Collection entries
+ + +

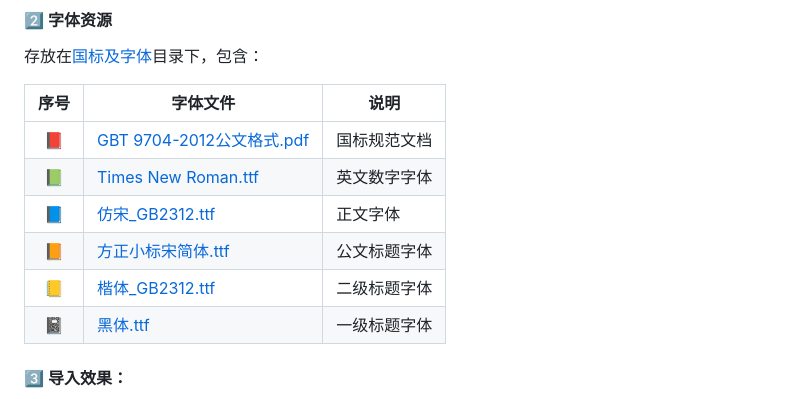
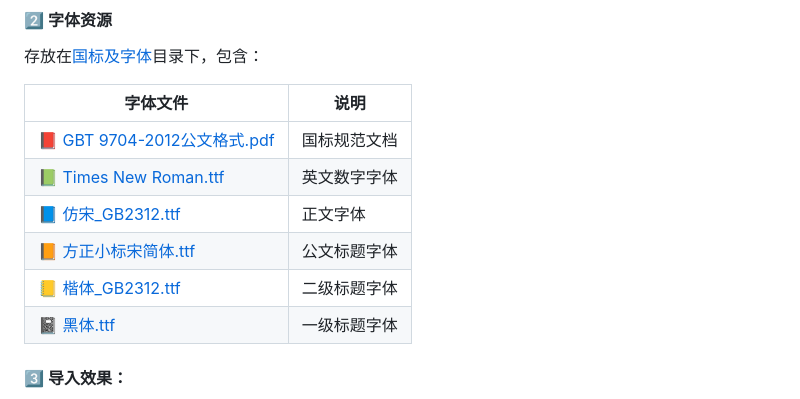
Before and after one commit to mdk-ML/WordFormat, a Markdown page: README.md, the part around the change. Drawn GitHub-style.

Commit message:
docs(readme): 调整字体资源表格的表头格式

```diff
--- a/README.md
+++ b/README.md
@@ -19,14 +19,14 @@
 #### 2️⃣ 字体资源
 存放在[国标及字体](%E5%9B%BD%E6%A0%87%E5%8F%8A%E5%AD%97%E4%BD%93)目录下，包含：
 
-| 序号 | 字体文件 | 说明 |
-|:---:|---------|------|
-| 📕 | [GBT 9704-2012公文格式.pdf](%E5%9B%BD%E6%A0%87%E5%8F%8A%E5%AD%97%E4%BD%93/GBT%209704-2012%E5%85%AC%E6%96%87%E6%A0%BC%E5%BC%8F.pdf) | 国标规范文档 |
-| 📗 | [Times New Roman.ttf](%E5%9B%BD%E6%A0%87%E5%8F%8A%E5%AD%97%E4%BD%93/Times%20New%20Roman.ttf) | 英文数字字体 |
-| 📘 | [仿宋_GB2312.ttf](%E5%9B%BD%E6%A0%87%E5%8F%8A%E5%AD%97%E4%BD%93/%E4%BB%BF%E5%AE%8B_GB2312.ttf) | 正文字体 |
-| 📙 | [方正小标宋简体.ttf](%E5%9B%BD%E6%A0%87%E5%8F%8A%E5%AD%97%E4%BD%93/%E6%96%B9%E6%AD%A3%E5%B0%8F%E6%A0%87%E5%AE%8B%E7%AE%80%E4%BD%93.ttf) | 公文标题字体 |
-| 📒 | [楷体_GB2312.ttf](%E5%9B%BD%E6%A0%87%E5%8F%8A%E5%AD%97%E4%BD%93/%E6%A5%B7%E4%BD%93_GB2312.ttf) | 二级标题字体 |
-| 📓 | [黑体.ttf](%E5%9B%BD%E6%A0%87%E5%8F%8A%E5%AD%97%E4%BD%93/%E9%BB%91%E4%BD%93.ttf) | 一级标题字体 |
+| 字体文件 | 说明 |
+|---------|------|
+| 📕 [GBT 9704-2012公文格式.pdf](%E5%9B%BD%E6%A0%87%E5%8F%8A%E5%AD%97%E4%BD%93/GBT%209704-2012%E5%85%AC%E6%96%87%E6%A0%BC%E5%BC%8F.pdf) | 国标规范文档 |
+| 📗 [Times New Roman.ttf](%E5%9B%BD%E6%A0%87%E5%8F%8A%E5%AD%97%E4%BD%93/Times%20New%20Roman.ttf) | 英文数字字体 |
+| 📘 [仿宋_GB2312.ttf](%E5%9B%BD%E6%A0%87%E5%8F%8A%E5%AD%97%E4%BD%93/%E4%BB%BF%E5%AE%8B_GB2312.ttf) | 正文字体 |
+| 📙 [方正小标宋简体.ttf](%E5%9B%BD%E6%A0%87%E5%8F%8A%E5%AD%97%E4%BD%93/%E6%96%B9%E6%AD%A3%E5%B0%8F%E6%A0%87%E5%AE%8B%E7%AE%80%E4%BD%93.ttf) | 公文标题字体 |
+| 📒 [楷体_GB2312.ttf](%E5%9B%BD%E6%A0%87%E5%8F%8A%E5%AD%97%E4%BD%93/%E6%A5%B7%E4%BD%93_GB2312.ttf) | 二级标题字体 |
+| 📓 [黑体.ttf](%E5%9B%BD%E6%A0%87%E5%8F%8A%E5%AD%97%E4%BD%93/%E9%BB%91%E4%BD%93.ttf) | 一级标题字体 |
 
 #### 3️⃣ 导入效果：
 ✅ WPS中可查看本机已安装楷体_GB2312、仿宋_GB2312字体
```
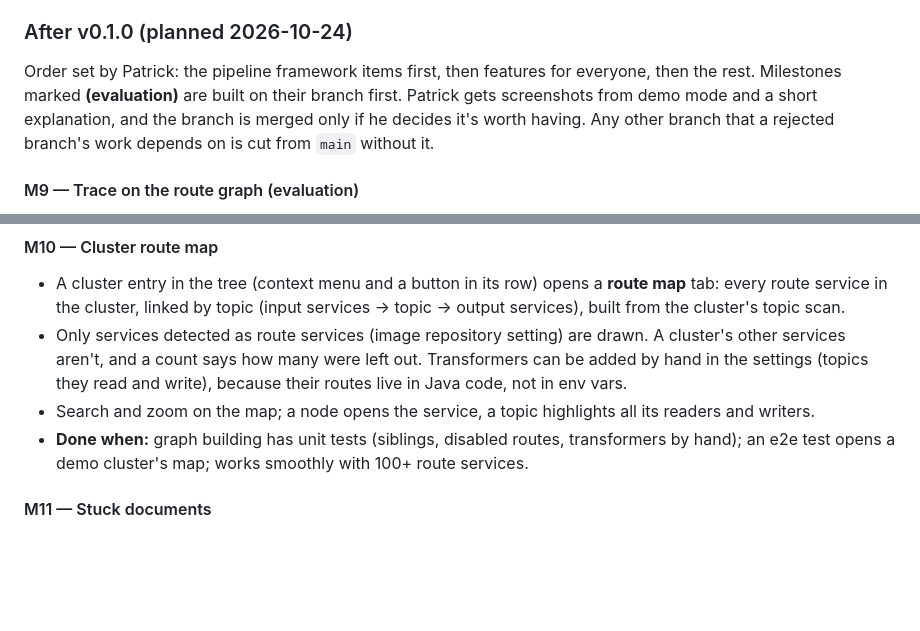
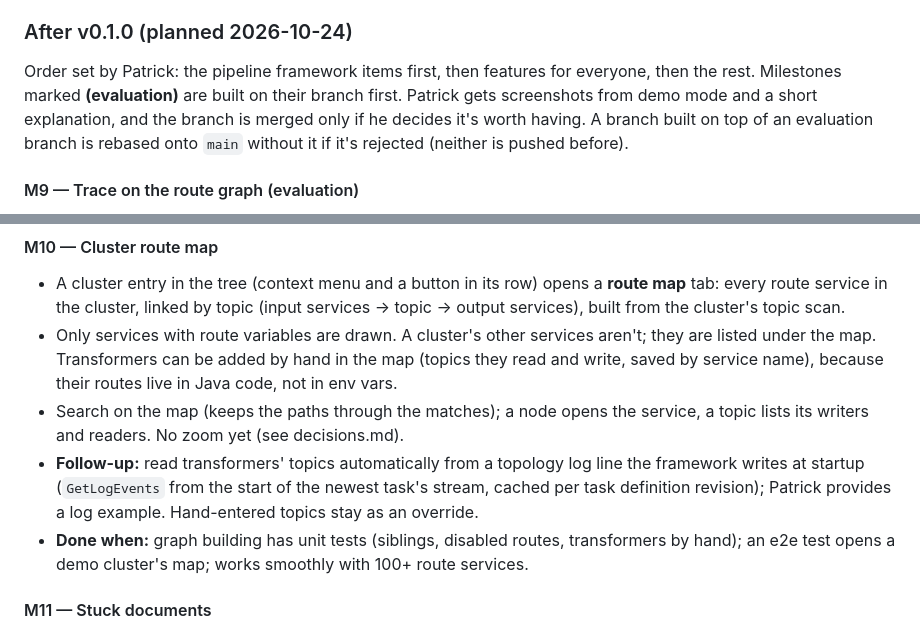
Before and after one commit to Clon1998/contrail, a Markdown page: plan.md, 2 parts joined by grey strips. GitHub-like rendering; blank space fills up the shorter version.

```diff
--- a/plan.md
+++ b/plan.md
@@ -389,8 +389,8 @@ Commits are small and conventional throughout (see CLAUDE.md).
 
 Order set by Patrick: the pipeline framework items first, then features for everyone, then the rest.
 Milestones marked **(evaluation)** are built on their branch first. Patrick gets screenshots from demo mode
-and a short explanation, and the branch is merged only if he decides it's worth having. Any other branch
-that a rejected branch's work depends on is cut from `main` without it.
+and a short explanation, and the branch is merged only if he decides it's worth having. A branch built on
+top of an evaluation branch is rebased onto `main` without it if it's rejected (neither is pushed before).
 
 #### M9 — Trace on the route graph (evaluation)
 - A trace tab can show its result on the route graph: each service in the chain is marked with its hop's
@@ -407,10 +407,14 @@ that a rejected branch's work depends on is cut from `main` without it.
 - A cluster entry in the tree (context menu and a button in its row) opens a **route map** tab: every
   route service in the cluster, linked by topic (input services → topic → output services), built from
   the cluster's topic scan.
-- Only services detected as route services (image repository setting) are drawn. A cluster's other
-  services aren't, and a count says how many were left out. Transformers can be added by hand in the
-  settings (topics they read and write), because their routes live in Java code, not in env vars.
-- Search and zoom on the map; a node opens the service, a topic highlights all its readers and writers.
+- Only services with route variables are drawn. A cluster's other services aren't; they are listed
+  under the map. Transformers can be added by hand in the map (topics they read and write, saved by
+  service name), because their routes live in Java code, not in env vars.
+- Search on the map (keeps the paths through the matches); a node opens the service, a topic lists its
+  writers and readers. No zoom yet (see decisions.md).
+- **Follow-up:** read transformers' topics automatically from a topology log line the framework writes at
+  startup (`GetLogEvents` from the start of the newest task's stream, cached per task definition revision);
+  Patrick provides a log example. Hand-entered topics stay as an override.
 - **Done when:** graph building has unit tests (siblings, disabled routes, transformers by hand); an e2e
   test opens a demo cluster's map; works smoothly with 100+ route services.
 
```
Also changed, not shown: docs/decisions.md (+22 -0 lines).
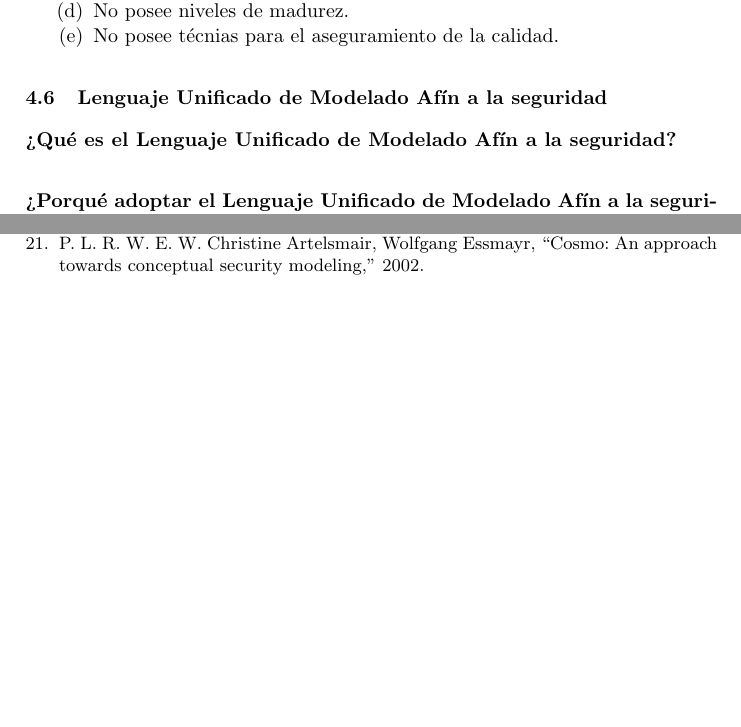
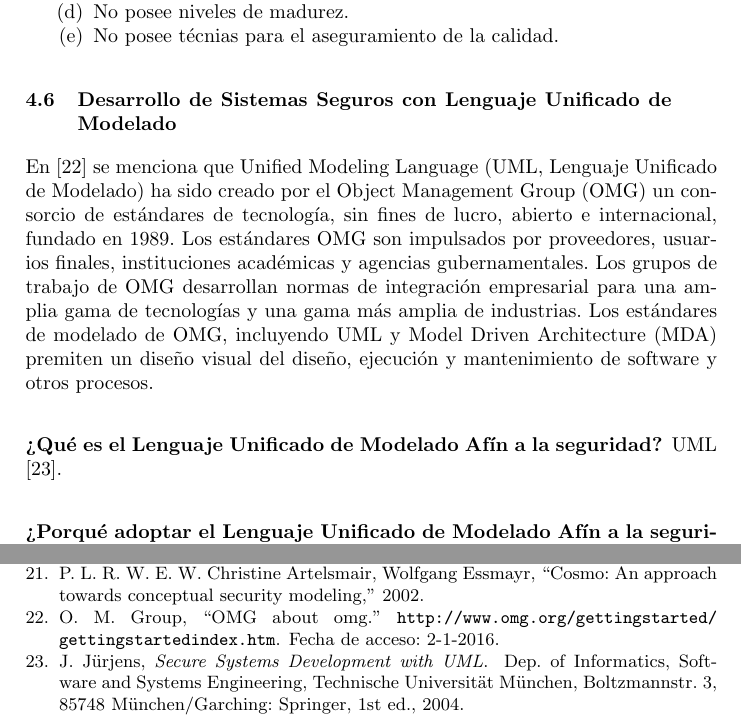
Before and after one commit to felipemiramontesr/cimat_master_degree_thesis, a LaTeX paper (typeinst/typeinst.tex, which reads typeinst/bibliography.bib): two parts of pages 43 and 51 of 51, joined at a grey line, cut so that both start at the same text, the shorter picture padded with empty space. The pictures show the PDF file typeinst/typeinst.pdf that the author committed with the source.

Commit message:
Introducción UML

```diff
--- a/typeinst/bibliography.bib
+++ b/typeinst/bibliography.bib
@@ -1 +1,12 @@
 \Bibliography
+@Book{SSDUML,
+ author    = "Jan Jürjens",
+ title     = "Secure Systems Development with UML",
+ publisher = "Springer",
+ year      =  2004,
+ address   = "Dep. of Informatics,
+ Software and Systems Engineering,
+ Technische Universität München,
+ Boltzmannstr. 3,
+ 85748 München/Garching",
+ edition   = "1st",
@@ -2,3 +19,9 @@
+ publisher = "Object Management Group (OMG),
+ year      =  2009,
+ address   = "140 Kendrick Street, Needham, MA 02494, U.S.A",
+ edition   = "Version 2.2",
+}
+
 @article{CoSMoIntroduction,
  title={CoSMo: An Approach Towards Conceptual Security Modeling},
  author={Christine Artelsmair, Wolfgang Essmayr, Peter Lang, Roland Wagner, Edgar Weippl},
@@ -155,3 +178,5 @@
   title = {Statistics},
   author = {Common Criteria Org}
 }
+
+@misc{OMGAbout,
--- a/typeinst/typeinst.tex
+++ b/typeinst/typeinst.tex
@@ -1419,9 +1421,11 @@ Las deficiencias que \gls{CoSMo} posee considerando los puntos propuestos por Ik
 \end{enumerate}
 
 
-\subsection{Lenguaje Unificado de Modelado Afín a la seguridad}
+\subsection{Desarrollo de Sistemas Seguros con Lenguaje Unificado de Modelado}
+En \cite{OMGAbout} se menciona que Unified Modeling Language (UML, Lenguaje Unificado de Modelado) ha sido creado por el \gls{OMG} un consorcio de estándares de tecnología, sin fines de lucro,  abierto e internacional, fundado en 1989. Los estándares \gls{OMG} son impulsados por proveedores, usuarios finales, instituciones académicas y agencias gubernamentales. Los grupos de trabajo de \gls{OMG} desarrollan normas de integración empresarial para una amplia gama de tecnologías y una gama más amplia de industrias. Los estándares de modelado de \gls{OMG}, incluyendo \gls{UML} y \gls{MDA} premiten un diseño visual del diseño, ejecución y mantenimiento de software y otros procesos.
 
 \subsubsection{¿Qué es el Lenguaje Unificado de Modelado Afín a la seguridad?}
+\gls{UML} \cite{SSDUML}.
 
 \subsubsection{¿Porqué adoptar el Lenguaje Unificado de Modelado Afín a la seguridad?}
 
```
Also changed, not shown: typeinst/typeinst.bbl, typeinst/typeinst.pdf, typeinst/bibliography.bib (12 more changed lines), typeinst/typeinst.tex (2 more changed lines), 6 other files.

+ + +

Problem description
Among the lines above, show every one that contains the string "main".

Task solution
-that a rejected branch's work depends on is cut from `main` without it.
+top of an evaluation branch is rebased onto `main` without it if it's rejected (neither is pushed before).
@@ -407,10 +407,14 @@ that a rejected branch's work depends on is cut from `main` without it.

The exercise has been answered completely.